- TASK TO CARRY OUT: Report each line below that carries the word "role".

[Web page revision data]
- Opening Delimiter -
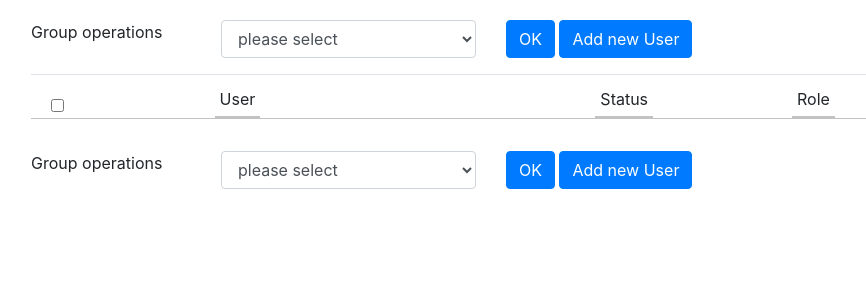
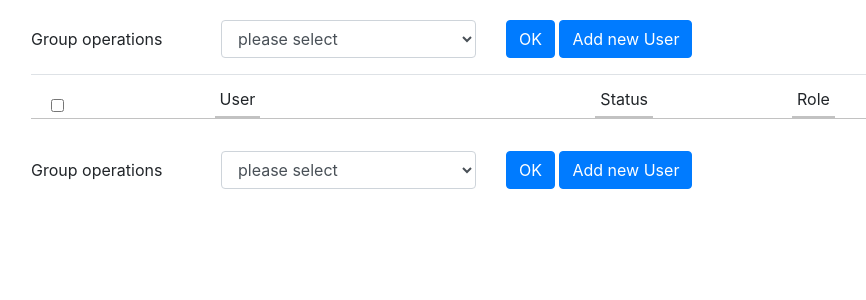
Before and after one commit to Wasya1212/strange-php, a PHP site: page / in a window 1280 px wide. Shown: the top 300 px of the page, without its empty margins (54-920 px from the left). Run offline with PHP 8.4, Linux system fonts and the light colour scheme; data that the repository does not hold is empty; some libraries are stand-ins or nearby versions.

Commit message:
fixed html forms

```diff
--- a/index.php
+++ b/index.php
@@ -15,7 +15,7 @@
 <div class="container">
 <div class="panel-body">
   <div class="form-group row">
-    <label class="col-sm-2 control-label">Group operations</label>
+    <label class="col-sm-2 control-label col-form-label">Group operations</label>
     <div class="col-sm-3">
       <select name="operations" class="form-control">
         <option selected="true">please select</option>
@@ -58,7 +58,7 @@
 </div>
 <div class="panel-body">
   <div class="form-group row">
-    <label class="col-sm-2 control-label">Group operations</label>
+    <label class="col-sm-2 control-label col-form-label">Group operations</label>
     <div class="col-sm-3">
       <select name="operations" class="form-control">
         <option selected="true">please select</option>
@@ -118,26 +118,26 @@
       <div class="modal-body">
         <form id="user-data-form">
           <div class="form-group">
-            <label class="col-form-label">Select role</label>
-            <select name="role" class="form-control">
+            <label for="user-role-select" class="col-form-label">Select role</label>
+            <select id="user-role-select" name="role" class="form-control">
               <option value="user" selected="true">user</option>
               <option value="admin">admin</option>
             </select>
           </div>
 
           <div class="form-group">
-            <label class="col-form-label">First name</label>
-            <input required type="text" name="firstname" class="form-control">
+            <label for="user-firstname-input" class="col-form-label">First name</label>
+            <input id="user-firstname-input" required type="text" name="firstname" class="form-control">
           </div>
 
           <div class="form-group">
-            <label class="col-form-label">Last name</label>
-            <input required type="text" name="lastname" class="form-control">
+            <label for="user-lastname-input" class="col-form-label">Last name</label>
+            <input id="user-lastname-input" required type="text" name="lastname" class="form-control">
           </div>
 
           <div class="form-group google-checker-container">
-            <label class="col-form-label">Status</label>
-            <input type="checkbox" name="status" value="true" class="form-control" controller="google-checker">
+            <label for="user-status-checkbox" class="col-form-label">Status</label>
+            <input id="user-status-checkbox" type="checkbox" name="status" value="true" class="form-control" controller="google-checker">
             <div class="google-checker"></div>
           </div>
 
```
- Closing Delimiter -
- RESULT OF THIS TASK:
-            <label class="col-form-label">Select role</label>
-            <select name="role" class="form-control">
+            <label for="user-role-select" class="col-form-label">Select role</label>
+            <select id="user-role-select" name="role" class="form-control">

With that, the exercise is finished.